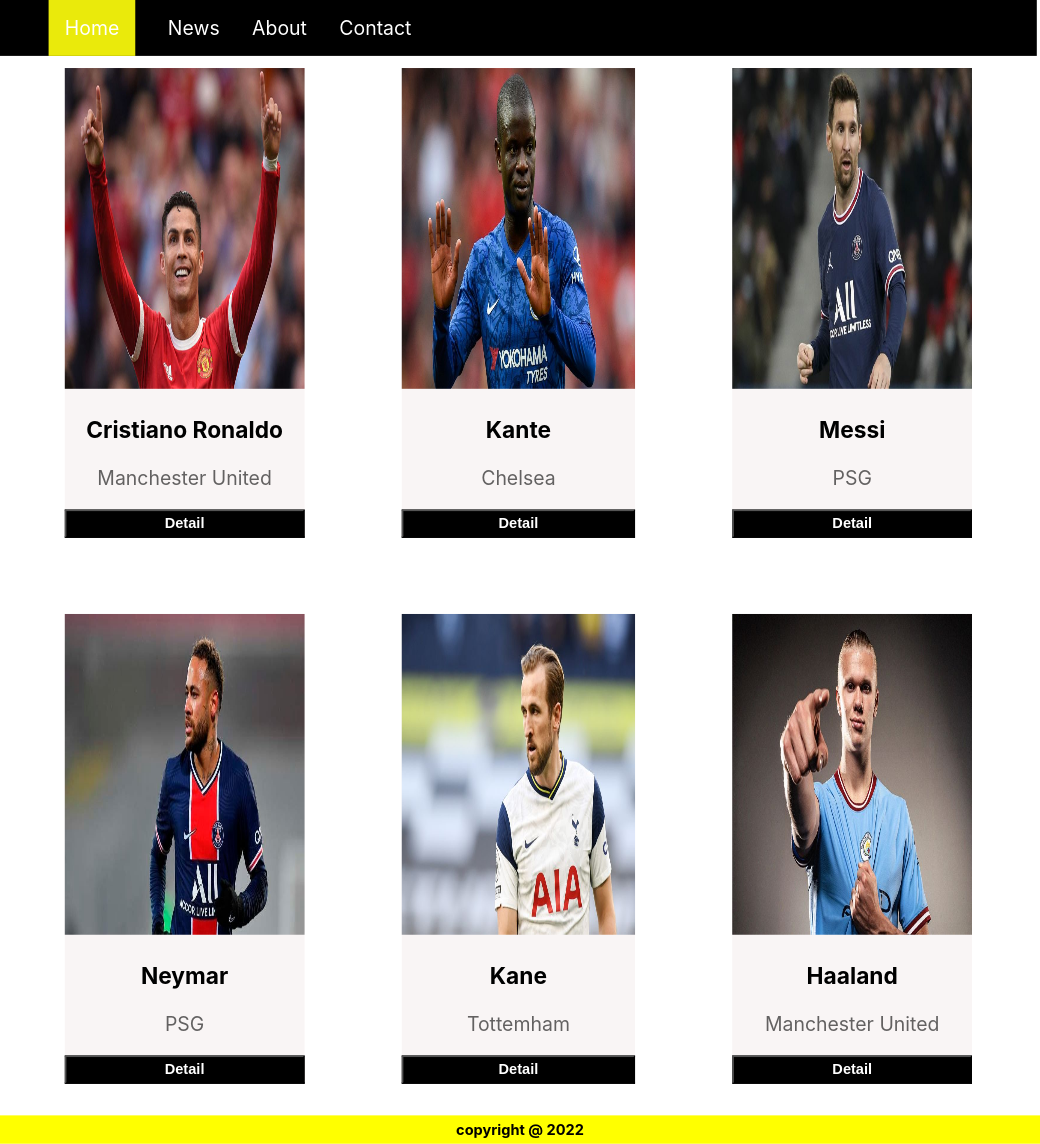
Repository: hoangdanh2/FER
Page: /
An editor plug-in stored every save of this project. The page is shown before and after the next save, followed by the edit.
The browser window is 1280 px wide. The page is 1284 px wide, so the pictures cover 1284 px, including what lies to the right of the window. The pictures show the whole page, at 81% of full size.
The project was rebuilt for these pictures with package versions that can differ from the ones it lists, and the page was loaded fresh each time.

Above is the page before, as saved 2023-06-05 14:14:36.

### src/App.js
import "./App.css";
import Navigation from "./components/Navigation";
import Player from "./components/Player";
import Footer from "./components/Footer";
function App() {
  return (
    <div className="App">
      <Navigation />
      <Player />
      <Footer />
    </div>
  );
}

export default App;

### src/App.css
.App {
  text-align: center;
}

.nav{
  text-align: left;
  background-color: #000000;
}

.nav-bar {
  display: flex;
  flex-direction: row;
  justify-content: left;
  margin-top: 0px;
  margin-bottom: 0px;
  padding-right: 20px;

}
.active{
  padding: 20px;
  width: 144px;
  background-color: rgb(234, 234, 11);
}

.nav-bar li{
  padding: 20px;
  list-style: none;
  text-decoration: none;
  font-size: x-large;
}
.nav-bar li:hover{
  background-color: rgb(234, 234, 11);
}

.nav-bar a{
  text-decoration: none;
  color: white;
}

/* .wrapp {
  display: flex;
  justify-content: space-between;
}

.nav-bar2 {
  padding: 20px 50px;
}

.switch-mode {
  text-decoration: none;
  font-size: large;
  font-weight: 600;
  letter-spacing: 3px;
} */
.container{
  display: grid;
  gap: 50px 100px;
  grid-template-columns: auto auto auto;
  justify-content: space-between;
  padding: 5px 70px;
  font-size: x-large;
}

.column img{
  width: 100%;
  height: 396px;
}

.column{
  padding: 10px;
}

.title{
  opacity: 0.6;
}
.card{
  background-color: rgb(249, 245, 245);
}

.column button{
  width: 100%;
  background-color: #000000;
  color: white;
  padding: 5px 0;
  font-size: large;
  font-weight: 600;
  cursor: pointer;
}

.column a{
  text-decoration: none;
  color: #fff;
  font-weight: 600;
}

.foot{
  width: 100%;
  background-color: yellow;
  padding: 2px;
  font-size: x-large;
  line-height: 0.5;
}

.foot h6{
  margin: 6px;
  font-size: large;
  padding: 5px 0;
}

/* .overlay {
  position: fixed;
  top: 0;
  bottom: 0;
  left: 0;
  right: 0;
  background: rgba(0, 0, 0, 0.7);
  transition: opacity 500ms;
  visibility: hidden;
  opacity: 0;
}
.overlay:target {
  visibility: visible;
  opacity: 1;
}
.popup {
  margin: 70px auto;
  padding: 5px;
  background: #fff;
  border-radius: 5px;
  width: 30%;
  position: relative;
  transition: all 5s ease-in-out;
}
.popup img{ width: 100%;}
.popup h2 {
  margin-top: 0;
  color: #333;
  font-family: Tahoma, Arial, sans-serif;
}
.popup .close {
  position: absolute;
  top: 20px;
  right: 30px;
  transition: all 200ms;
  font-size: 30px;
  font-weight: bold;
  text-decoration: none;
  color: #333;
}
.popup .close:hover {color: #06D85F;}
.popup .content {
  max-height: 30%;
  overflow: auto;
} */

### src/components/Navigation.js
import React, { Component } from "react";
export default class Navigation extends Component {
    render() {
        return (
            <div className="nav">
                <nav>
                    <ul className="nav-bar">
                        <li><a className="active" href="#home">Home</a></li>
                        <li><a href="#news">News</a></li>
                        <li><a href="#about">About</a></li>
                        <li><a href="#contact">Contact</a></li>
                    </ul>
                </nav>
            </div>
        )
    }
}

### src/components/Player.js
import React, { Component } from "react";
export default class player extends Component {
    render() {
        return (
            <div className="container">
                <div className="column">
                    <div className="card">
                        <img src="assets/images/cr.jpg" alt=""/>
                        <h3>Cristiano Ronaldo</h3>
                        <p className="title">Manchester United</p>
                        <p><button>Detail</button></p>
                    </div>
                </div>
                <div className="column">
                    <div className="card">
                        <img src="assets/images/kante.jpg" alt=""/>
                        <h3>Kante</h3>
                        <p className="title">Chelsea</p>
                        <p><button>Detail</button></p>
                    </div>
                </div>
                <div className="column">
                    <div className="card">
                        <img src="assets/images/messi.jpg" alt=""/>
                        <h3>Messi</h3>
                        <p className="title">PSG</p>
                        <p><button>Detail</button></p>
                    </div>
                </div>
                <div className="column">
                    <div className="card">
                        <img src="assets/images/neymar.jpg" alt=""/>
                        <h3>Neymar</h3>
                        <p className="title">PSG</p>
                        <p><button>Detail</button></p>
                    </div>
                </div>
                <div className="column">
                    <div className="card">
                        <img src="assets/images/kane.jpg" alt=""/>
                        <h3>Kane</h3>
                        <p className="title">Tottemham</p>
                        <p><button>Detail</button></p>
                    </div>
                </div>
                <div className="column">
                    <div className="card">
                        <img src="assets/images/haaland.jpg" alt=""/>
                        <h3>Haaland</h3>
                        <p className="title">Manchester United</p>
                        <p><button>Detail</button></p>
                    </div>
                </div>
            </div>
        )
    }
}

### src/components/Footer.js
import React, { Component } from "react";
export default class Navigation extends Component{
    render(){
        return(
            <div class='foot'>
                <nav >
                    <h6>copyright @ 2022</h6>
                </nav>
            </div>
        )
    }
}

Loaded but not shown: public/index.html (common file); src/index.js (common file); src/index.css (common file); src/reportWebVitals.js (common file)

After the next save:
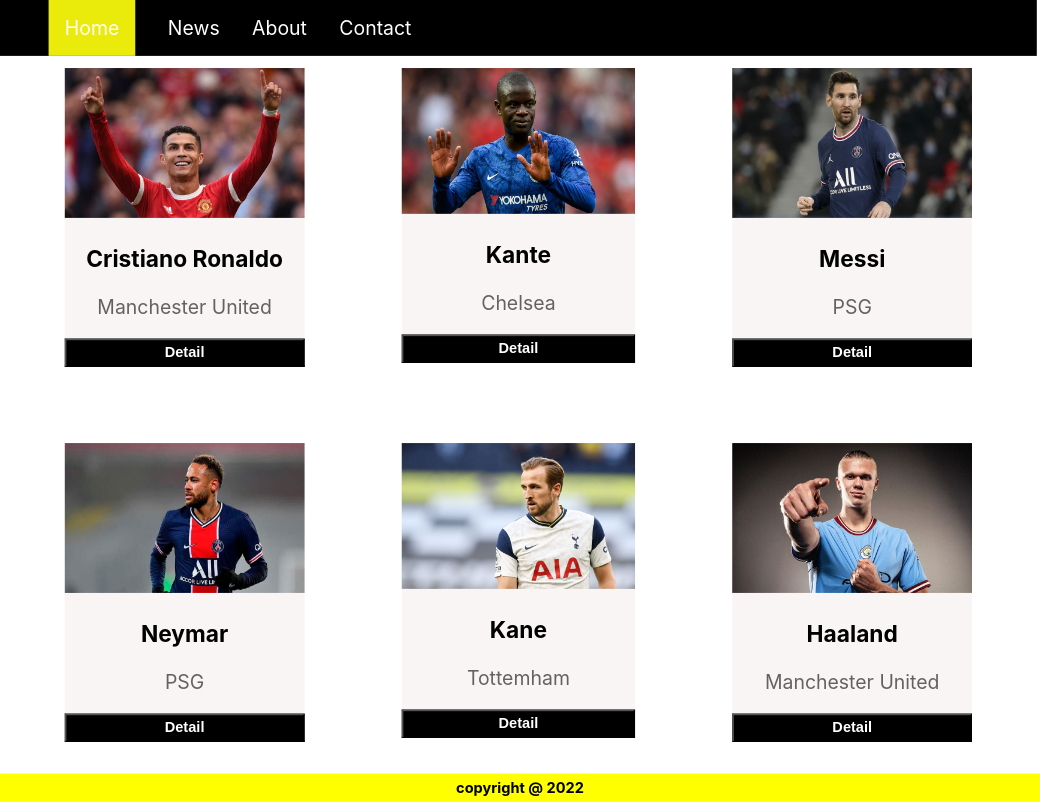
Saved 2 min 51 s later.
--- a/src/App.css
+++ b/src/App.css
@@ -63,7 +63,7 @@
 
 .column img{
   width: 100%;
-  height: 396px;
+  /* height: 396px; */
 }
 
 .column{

### Instructions for the task
All of the material should be reproduced exactly, apart from the pictures.

### Task output
Repository: hoangdanh2/FER
Page: /
An editor plug-in stored every save of this project. The page is shown before and after the next save, followed by the edit.
The browser window is 1280 px wide. The page is 1284 px wide, so the pictures cover 1284 px, including what lies to the right of the window. The pictures show the whole page, at 81% of full size.
The project was rebuilt for these pictures with package versions that can differ from the ones it lists, and the page was loaded fresh each time.

Above is the page before, as saved 2023-06-05 14:14:36.

### src/App.js
import "./App.css";
import Navigation from "./components/Navigation";
import Player from "./components/Player";
import Footer from "./components/Footer";
function App() {
  return (
    <div className="App">
      <Navigation />
      <Player />
      <Footer />
    </div>
  );
}

export default App;

### src/App.css
.App {
  text-align: center;
}

.nav{
  text-align: left;
  background-color: #000000;
}

.nav-bar {
  display: flex;
  flex-direction: row;
  justify-content: left;
  margin-top: 0px;
  margin-bottom: 0px;
  padding-right: 20px;

}
.active{
  padding: 20px;
  width: 144px;
  background-color: rgb(234, 234, 11);
}

.nav-bar li{
  padding: 20px;
  list-style: none;
  text-decoration: none;
  font-size: x-large;
}
.nav-bar li:hover{
  background-color: rgb(234, 234, 11);
}

.nav-bar a{
  text-decoration: none;
  color: white;
}

/* .wrapp {
  display: flex;
  justify-content: space-between;
}

.nav-bar2 {
  padding: 20px 50px;
}

.switch-mode {
  text-decoration: none;
  font-size: large;
  font-weight: 600;
  letter-spacing: 3px;
} */
.container{
  display: grid;
  gap: 50px 100px;
  grid-template-columns: auto auto auto;
  justify-content: space-between;
  padding: 5px 70px;
  font-size: x-large;
}

.column img{
  width: 100%;
  height: 396px;
}

.column{
  padding: 10px;
}

.title{
  opacity: 0.6;
}
.card{
  background-color: rgb(249, 245, 245);
}

.column button{
  width: 100%;
  background-color: #000000;
  color: white;
  padding: 5px 0;
  font-size: large;
  font-weight: 600;
  cursor: pointer;
}

.column a{
  text-decoration: none;
  color: #fff;
  font-weight: 600;
}

.foot{
  width: 100%;
  background-color: yellow;
  padding: 2px;
  font-size: x-large;
  line-height: 0.5;
}

.foot h6{
  margin: 6px;
  font-size: large;
  padding: 5px 0;
}

/* .overlay {
  position: fixed;
  top: 0;
  bottom: 0;
  left: 0;
  right: 0;
  background: rgba(0, 0, 0, 0.7);
  transition: opacity 500ms;
  visibility: hidden;
  opacity: 0;
}
.overlay:target {
  visibility: visible;
  opacity: 1;
}
.popup {
  margin: 70px auto;
  padding: 5px;
  background: #fff;
  border-radius: 5px;
  width: 30%;
  position: relative;
  transition: all 5s ease-in-out;
}
.popup img{ width: 100%;}
.popup h2 {
  margin-top: 0;
  color: #333;
  font-family: Tahoma, Arial, sans-serif;
}
.popup .close {
  position: absolute;
  top: 20px;
  right: 30px;
  transition: all 200ms;
  font-size: 30px;
  font-weight: bold;
  text-decoration: none;
  color: #333;
}
.popup .close:hover {color: #06D85F;}
.popup .content {
  max-height: 30%;
  overflow: auto;
} */

### src/components/Navigation.js
import React, { Component } from "react";
export default class Navigation extends Component {
    render() {
        return (
            <div className="nav">
                <nav>
                    <ul className="nav-bar">
                        <li><a className="active" href="#home">Home</a></li>
                        <li><a href="#news">News</a></li>
                        <li><a href="#about">About</a></li>
                        <li><a href="#contact">Contact</a></li>
                    </ul>
                </nav>
            </div>
        )
    }
}

### src/components/Player.js
import React, { Component } from "react";
export default class player extends Component {
    render() {
        return (
            <div className="container">
                <div className="column">
                    <div className="card">
                        <img src="assets/images/cr.jpg" alt=""/>
                        <h3>Cristiano Ronaldo</h3>
                        <p className="title">Manchester United</p>
                        <p><button>Detail</button></p>
                    </div>
                </div>
                <div className="column">
                    <div className="card">
                        <img src="assets/images/kante.jpg" alt=""/>
                        <h3>Kante</h3>
                        <p className="title">Chelsea</p>
                        <p><button>Detail</button></p>
                    </div>
                </div>
                <div className="column">
                    <div className="card">
                        <img src="assets/images/messi.jpg" alt=""/>
                        <h3>Messi</h3>
                        <p className="title">PSG</p>
                        <p><button>Detail</button></p>
                    </div>
                </div>
                <div className="column">
                    <div className="card">
                        <img src="assets/images/neymar.jpg" alt=""/>
                        <h3>Neymar</h3>
                        <p className="title">PSG</p>
                        <p><button>Detail</button></p>
                    </div>
                </div>
                <div className="column">
                    <div className="card">
                        <img src="assets/images/kane.jpg" alt=""/>
                        <h3>Kane</h3>
                        <p className="title">Tottemham</p>
                        <p><button>Detail</button></p>
                    </div>
                </div>
                <div className="column">
                    <div className="card">
                        <img src="assets/images/haaland.jpg" alt=""/>
                        <h3>Haaland</h3>
                        <p className="title">Manchester United</p>
                        <p><button>Detail</button></p>
                    </div>
                </div>
            </div>
        )
    }
}

### src/components/Footer.js
import React, { Component } from "react";
export default class Navigation extends Component{
    render(){
        return(
            <div class='foot'>
                <nav >
                    <h6>copyright @ 2022</h6>
                </nav>
            </div>
        )
    }
}

Loaded but not shown: public/index.html (common file); src/index.js (common file); src/index.css (common file); src/reportWebVitals.js (common file)

After the next save:
Saved 2 min 51 s later.
--- a/src/App.css
+++ b/src/App.css
@@ -63,7 +63,7 @@
 
 .column img{
   width: 100%;
-  height: 396px;
+  /* height: 396px; */
 }
 
 .column{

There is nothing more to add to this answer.